I’ve been thinking about this topic for a while now. Some brief thoughts, with more to follow. I’ve used a lot of bullet points to lay out the main areas quickly:
Online welfare to work is going to become a major component of overall welfare to work services in the lifetime of the Work Programme
Online training delivery is maturing rapidly, online delivery of many other services has become commonplace, computer literacy is becoming both expected for participation in the labour market and far more common among workless people than it was, and the structure of the Work Programme lends itself far better to the development and maintenance of online resources which rely on large scale delivery for their impact. I could come up with more reasons until the cows come home.
Online delivery can go hugely wrong
Imagine, if you will:
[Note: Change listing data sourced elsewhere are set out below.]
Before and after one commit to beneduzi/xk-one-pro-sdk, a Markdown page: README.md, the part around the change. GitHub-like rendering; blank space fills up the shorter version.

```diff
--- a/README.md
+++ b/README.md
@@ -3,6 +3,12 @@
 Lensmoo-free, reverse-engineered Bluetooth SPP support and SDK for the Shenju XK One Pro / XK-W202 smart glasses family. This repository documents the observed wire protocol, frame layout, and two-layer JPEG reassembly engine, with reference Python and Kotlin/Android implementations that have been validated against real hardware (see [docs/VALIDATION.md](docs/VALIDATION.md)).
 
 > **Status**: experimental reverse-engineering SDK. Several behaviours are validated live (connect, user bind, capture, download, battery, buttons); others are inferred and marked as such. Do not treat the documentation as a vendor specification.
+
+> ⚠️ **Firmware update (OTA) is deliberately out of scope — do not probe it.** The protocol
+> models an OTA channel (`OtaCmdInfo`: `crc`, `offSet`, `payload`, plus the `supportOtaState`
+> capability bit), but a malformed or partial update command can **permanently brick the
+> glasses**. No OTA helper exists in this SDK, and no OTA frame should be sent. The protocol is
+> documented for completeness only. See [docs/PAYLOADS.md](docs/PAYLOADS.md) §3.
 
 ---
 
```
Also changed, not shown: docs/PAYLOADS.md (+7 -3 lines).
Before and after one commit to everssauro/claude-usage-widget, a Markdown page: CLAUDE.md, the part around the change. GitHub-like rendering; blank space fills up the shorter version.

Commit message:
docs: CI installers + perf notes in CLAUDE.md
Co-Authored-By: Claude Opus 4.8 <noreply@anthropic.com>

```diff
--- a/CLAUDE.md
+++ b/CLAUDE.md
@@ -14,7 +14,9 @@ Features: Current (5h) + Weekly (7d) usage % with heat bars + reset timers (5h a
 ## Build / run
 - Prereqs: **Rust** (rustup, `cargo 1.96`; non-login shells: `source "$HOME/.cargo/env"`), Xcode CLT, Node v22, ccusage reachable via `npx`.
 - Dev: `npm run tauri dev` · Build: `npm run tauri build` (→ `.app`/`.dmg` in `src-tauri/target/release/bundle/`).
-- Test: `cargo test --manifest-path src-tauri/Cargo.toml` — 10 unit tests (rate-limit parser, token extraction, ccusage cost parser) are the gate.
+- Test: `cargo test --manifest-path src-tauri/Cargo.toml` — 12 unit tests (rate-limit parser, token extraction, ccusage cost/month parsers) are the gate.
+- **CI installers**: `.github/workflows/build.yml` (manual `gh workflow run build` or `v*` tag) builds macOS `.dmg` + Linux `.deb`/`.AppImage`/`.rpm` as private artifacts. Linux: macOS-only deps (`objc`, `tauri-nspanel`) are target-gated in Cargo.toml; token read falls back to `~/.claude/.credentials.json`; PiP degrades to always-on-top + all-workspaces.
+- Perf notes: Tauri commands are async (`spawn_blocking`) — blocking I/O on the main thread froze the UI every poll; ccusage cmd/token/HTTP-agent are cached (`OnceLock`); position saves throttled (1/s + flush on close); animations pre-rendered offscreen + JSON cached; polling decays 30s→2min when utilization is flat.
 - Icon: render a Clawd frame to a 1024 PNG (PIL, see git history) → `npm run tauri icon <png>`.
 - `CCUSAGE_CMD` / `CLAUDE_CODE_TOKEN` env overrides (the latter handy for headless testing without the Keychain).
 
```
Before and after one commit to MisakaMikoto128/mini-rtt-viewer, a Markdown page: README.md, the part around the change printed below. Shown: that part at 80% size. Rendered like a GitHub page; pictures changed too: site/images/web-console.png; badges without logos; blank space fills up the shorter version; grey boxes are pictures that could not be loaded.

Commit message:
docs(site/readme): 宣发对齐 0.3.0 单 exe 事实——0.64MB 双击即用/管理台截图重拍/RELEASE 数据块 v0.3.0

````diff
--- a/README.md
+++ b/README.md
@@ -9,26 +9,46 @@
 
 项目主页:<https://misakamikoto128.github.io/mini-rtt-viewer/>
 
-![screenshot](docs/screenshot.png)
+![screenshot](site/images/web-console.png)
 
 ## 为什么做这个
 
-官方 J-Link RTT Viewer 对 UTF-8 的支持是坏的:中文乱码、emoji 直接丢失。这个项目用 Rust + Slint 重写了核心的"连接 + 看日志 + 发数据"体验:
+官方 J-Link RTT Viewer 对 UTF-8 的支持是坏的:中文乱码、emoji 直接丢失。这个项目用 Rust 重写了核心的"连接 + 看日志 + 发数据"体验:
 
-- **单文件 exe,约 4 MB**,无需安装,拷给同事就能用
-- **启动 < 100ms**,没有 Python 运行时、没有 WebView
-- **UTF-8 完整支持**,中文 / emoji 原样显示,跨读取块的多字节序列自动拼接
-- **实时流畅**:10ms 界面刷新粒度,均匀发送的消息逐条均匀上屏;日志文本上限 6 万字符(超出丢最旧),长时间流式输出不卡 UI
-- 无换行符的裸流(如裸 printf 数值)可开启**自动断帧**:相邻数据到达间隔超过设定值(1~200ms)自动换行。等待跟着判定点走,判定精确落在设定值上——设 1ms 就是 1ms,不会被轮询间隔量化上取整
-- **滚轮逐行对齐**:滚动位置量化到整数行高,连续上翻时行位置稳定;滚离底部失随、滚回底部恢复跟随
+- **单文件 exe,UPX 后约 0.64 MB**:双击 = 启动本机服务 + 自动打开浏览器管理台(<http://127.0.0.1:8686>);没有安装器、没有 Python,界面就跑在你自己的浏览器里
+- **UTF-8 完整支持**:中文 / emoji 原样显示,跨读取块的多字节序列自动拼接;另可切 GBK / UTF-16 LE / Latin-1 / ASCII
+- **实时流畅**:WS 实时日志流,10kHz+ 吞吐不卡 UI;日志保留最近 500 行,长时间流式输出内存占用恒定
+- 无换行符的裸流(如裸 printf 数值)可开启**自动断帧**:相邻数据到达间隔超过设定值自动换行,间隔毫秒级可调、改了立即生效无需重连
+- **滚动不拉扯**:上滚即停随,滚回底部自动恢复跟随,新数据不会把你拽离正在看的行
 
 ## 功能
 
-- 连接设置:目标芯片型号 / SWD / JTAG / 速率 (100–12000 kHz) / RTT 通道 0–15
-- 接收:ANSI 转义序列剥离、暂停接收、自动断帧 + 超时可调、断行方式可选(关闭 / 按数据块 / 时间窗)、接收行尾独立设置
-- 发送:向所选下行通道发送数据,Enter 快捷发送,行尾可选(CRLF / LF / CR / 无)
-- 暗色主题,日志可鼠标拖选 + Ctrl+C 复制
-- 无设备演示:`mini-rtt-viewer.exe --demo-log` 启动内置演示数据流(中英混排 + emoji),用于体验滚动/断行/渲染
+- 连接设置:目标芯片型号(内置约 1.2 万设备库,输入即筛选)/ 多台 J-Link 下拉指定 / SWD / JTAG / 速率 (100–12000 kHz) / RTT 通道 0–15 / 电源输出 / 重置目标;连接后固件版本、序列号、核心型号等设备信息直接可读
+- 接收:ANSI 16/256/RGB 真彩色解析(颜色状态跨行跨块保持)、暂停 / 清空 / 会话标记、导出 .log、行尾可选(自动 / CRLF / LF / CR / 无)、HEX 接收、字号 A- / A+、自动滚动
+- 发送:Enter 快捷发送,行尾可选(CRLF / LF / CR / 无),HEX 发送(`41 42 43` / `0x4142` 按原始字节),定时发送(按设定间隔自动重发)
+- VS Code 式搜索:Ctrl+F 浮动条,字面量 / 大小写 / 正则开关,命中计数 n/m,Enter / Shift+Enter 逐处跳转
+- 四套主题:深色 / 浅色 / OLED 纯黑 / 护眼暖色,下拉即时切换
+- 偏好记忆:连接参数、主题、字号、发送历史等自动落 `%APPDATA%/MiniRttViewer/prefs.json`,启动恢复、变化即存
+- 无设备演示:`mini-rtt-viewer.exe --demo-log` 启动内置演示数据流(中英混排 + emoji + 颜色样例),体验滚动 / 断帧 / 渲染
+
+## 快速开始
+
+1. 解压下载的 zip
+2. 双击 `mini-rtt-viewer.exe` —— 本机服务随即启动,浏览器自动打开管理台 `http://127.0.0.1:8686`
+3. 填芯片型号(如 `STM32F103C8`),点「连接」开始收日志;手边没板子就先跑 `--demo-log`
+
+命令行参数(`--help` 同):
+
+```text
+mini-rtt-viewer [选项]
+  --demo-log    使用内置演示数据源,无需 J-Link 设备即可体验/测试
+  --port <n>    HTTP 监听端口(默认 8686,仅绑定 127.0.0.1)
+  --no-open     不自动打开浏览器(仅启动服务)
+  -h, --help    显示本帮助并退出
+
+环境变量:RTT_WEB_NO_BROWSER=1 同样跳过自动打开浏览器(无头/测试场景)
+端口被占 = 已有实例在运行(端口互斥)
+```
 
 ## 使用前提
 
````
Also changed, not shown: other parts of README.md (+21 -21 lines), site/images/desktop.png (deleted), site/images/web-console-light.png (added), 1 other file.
- The personal details of 100,000 workless people are accidentally made public People share completed job applications and CVs with each other. A hundred people apply for a job, all with identical applications
- Tumbleweed, population 0 - Shiny new website is set up and sits there, waiting for someone to make it worth visiting
- Trolltown - Inadequate monitoring and controls lead to flame wars, claims of libel, and the fiery exit of disgruntled advisers and providers
Online delivery is a great opportunity for things to go right
Now imagine a service that is:
- Flexible - Delivered on demand to the place most suited to the customer, with self service functionality complementing the more traditional adviser-led delivery
- Cost efficient - Online delivery offers the opportunity to reduce the more transactional aspects of assisting customers, add self service delivery and peer learning, and reduce some of the inevitable messing about of appointments systems / travel etc. It also reduces the need for central facilities for job search and the like, although it obviously won’t remove the need completely
- Creating and preserving its own good practices and knowledge - When online services are delivered well, they can increase the effectiveness of offline delivery by capturing information and knowledge that is often shared informally or kept in the head of whichever adviser has picked up on it, then making it easy to share that with people who need it
- Ongoing - Purely offline delivery relies on regular meetings or at least phone calls, and in practice it can be very difficult to track people moving into employment. They tend to be working, commuting, or just busy trying to fit everything else in. Provided a customer has internet access, online networks and communities provide a useful way of maintaining an ongoing relationship without demanding too much time or resources on the part of either party
- A rich source of MI for customers, advisers and contractors - Dependent on the system’s functionality, the resulting MI should be robust, unified, and accessible, making it an ideal basis on which to analyse and improve the relationships between all three parties (plus JCP of course!)
What should this online solution look like?
Well, there seem to be three main parts:
- Marketplace - Enable primes, subcontractors and specialists to connect
- Community and resources - Discussion, newsletter, best practice for advisers and customers
- Client management system - The most traditional part of the three, but still with big opportunities for improvement around support for and MI capture of remote job search
There are also a couple of other really important things that run alongside all of this, namely the process of setting up, marketing, and getting people using such a system, and also ensuring that online delivery properly complements offline delivery by multiple subcontractors, without alienating or replacing them. While it’s possible that some people who are closest to the marketplace might be best served by entirely online delivery, that’s a different proposition, or at least a different element of the proposition, to the one we’re talking about here. The first of these means that the system’s design and roll-out have to be integrated into the overall roll-out of the Work Programme by the prime, and the second means that the system has to be moderately cheap, responsive to the needs of all parties, and reasonably good at self-managing (i.e. run in part by the community it serves).
Originally published at
https://danieljohnston.co.uk/2010/10/25/helping-people-get-and-keep-jobs-using-online-support on October 25, 2010.